PROVIDED INFORMATION section start

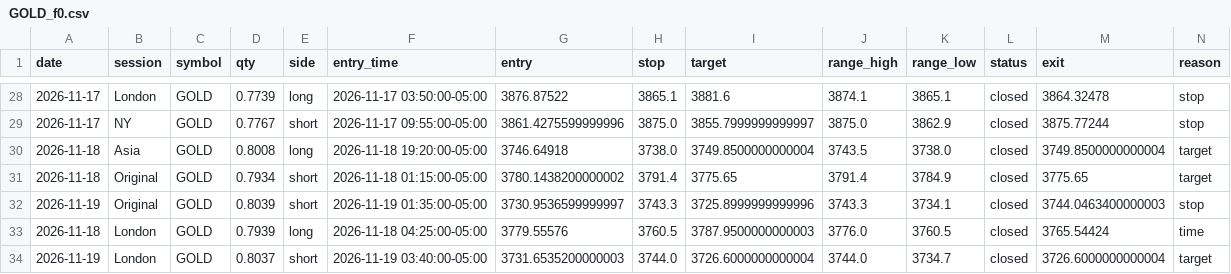
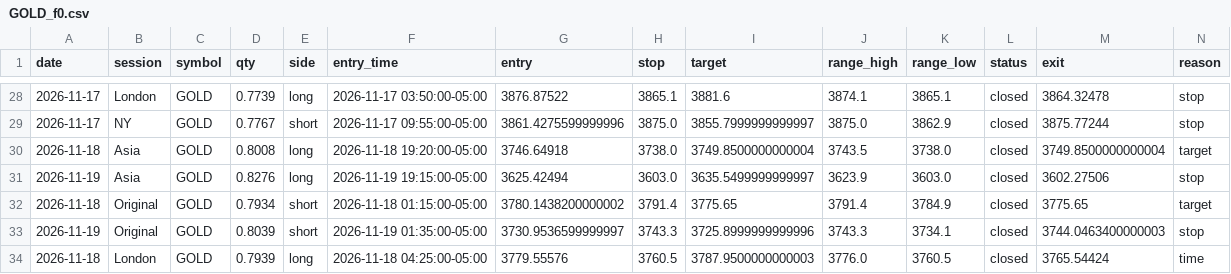
Before and after one commit to Amanzing7/mnq-paper-trading, a CSV file: data/GOLD_f0.csv, drawn as a sheet; only a part is shown, gaps mark what is left out; the shorter side is filled out with more unchanged rows; rows hold the shown columns only; the diff names each change by its address in the sheet, - before the commit and + after, or states it on an @@ line.

```diff
--- a/data/GOLD_f0.csv
+++ b/data/GOLD_f0.csv
+row 31: 2026-11-19 | Asia | GOLD | 0.8276 | long | 2026-11-19 19:15:00-05:00 | 3625.42494 | 3603.0 | 3635.5499999999997 | 3623.9 | 3603.0 | closed | 3602.27506 | stop
```
Also changed, not shown: data/BRENTOIL_f0.csv, data/LT_US500_f0.csv, 14 other files.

PROVIDED INFORMATION section end

§ **TASK PROMPT**: State how many lines of the entries include the string "shown", with nothing besides the number.

§ **RESPONSE FOR THIS EXERCISE**: 2